TASK DESCRIPTION: All lines in the data that hold the word "only" need copying.

EXERCISE DATA:
==============================
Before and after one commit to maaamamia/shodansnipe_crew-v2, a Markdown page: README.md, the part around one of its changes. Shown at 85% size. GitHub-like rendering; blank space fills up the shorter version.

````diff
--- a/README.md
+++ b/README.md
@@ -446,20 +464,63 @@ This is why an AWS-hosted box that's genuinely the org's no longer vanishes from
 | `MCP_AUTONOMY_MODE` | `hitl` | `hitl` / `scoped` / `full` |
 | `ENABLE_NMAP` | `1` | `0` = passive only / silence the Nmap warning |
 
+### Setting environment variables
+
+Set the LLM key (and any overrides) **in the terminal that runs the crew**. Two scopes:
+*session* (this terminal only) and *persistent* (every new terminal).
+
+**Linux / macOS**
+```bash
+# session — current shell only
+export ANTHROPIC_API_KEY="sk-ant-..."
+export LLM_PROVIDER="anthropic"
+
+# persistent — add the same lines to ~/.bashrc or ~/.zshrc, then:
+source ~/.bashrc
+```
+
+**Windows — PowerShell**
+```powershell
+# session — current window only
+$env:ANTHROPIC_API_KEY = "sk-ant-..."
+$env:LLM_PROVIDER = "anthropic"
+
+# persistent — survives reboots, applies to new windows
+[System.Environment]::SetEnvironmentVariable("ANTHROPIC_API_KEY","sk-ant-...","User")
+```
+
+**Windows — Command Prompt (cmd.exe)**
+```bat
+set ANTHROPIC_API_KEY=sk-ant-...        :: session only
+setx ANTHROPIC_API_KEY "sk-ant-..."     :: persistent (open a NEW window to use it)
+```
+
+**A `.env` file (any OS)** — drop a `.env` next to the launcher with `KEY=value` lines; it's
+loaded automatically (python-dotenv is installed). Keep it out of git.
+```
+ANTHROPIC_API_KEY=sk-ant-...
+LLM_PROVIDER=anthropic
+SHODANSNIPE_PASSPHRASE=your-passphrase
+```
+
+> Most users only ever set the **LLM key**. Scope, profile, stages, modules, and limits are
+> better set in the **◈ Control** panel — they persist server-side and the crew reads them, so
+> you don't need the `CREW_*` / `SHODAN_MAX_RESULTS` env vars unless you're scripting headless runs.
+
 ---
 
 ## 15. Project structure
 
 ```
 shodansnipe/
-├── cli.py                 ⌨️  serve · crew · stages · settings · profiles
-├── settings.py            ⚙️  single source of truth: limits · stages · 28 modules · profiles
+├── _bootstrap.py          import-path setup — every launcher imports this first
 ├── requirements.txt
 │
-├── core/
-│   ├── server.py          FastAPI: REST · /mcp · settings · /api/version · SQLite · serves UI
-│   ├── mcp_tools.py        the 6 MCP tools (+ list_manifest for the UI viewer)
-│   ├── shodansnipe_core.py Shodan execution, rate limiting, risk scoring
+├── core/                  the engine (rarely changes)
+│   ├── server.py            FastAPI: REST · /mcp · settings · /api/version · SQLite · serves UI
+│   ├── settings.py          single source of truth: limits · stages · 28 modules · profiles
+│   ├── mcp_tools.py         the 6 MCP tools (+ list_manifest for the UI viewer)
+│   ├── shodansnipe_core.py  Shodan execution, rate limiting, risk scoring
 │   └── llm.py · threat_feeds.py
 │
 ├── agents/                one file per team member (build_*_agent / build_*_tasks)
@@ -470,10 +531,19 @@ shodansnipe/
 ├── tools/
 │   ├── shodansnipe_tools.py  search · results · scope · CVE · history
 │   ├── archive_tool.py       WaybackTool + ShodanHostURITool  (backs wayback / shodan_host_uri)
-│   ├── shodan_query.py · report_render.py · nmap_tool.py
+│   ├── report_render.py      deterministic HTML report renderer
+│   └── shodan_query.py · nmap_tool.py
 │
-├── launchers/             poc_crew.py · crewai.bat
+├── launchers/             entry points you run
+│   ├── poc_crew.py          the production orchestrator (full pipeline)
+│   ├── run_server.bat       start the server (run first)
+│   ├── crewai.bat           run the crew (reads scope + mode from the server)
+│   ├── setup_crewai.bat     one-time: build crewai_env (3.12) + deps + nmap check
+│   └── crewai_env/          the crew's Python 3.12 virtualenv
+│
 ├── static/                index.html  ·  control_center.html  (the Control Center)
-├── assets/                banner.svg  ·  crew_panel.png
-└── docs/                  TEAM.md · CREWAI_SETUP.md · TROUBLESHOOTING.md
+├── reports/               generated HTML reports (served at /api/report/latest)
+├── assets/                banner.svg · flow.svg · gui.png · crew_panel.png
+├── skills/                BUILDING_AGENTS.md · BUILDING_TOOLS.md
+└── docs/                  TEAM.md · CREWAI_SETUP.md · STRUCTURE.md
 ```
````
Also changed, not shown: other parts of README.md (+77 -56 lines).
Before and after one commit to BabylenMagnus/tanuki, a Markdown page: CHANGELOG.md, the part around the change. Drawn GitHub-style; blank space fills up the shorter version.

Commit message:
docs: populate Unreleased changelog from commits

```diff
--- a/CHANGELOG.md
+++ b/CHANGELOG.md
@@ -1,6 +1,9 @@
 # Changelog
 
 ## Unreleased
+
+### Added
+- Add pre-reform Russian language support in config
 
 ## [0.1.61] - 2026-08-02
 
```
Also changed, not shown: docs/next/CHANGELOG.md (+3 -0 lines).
==============================
RESPONSE BELOW:
 | `ENABLE_NMAP` | `1` | `0` = passive only / silence the Nmap warning |
+*session* (this terminal only) and *persistent* (every new terminal).
+# session — current shell only
+# session — current window only
+set ANTHROPIC_API_KEY=sk-ant-...        :: session only
+> Most users only ever set the **LLM key**. Scope, profile, stages, modules, and limits are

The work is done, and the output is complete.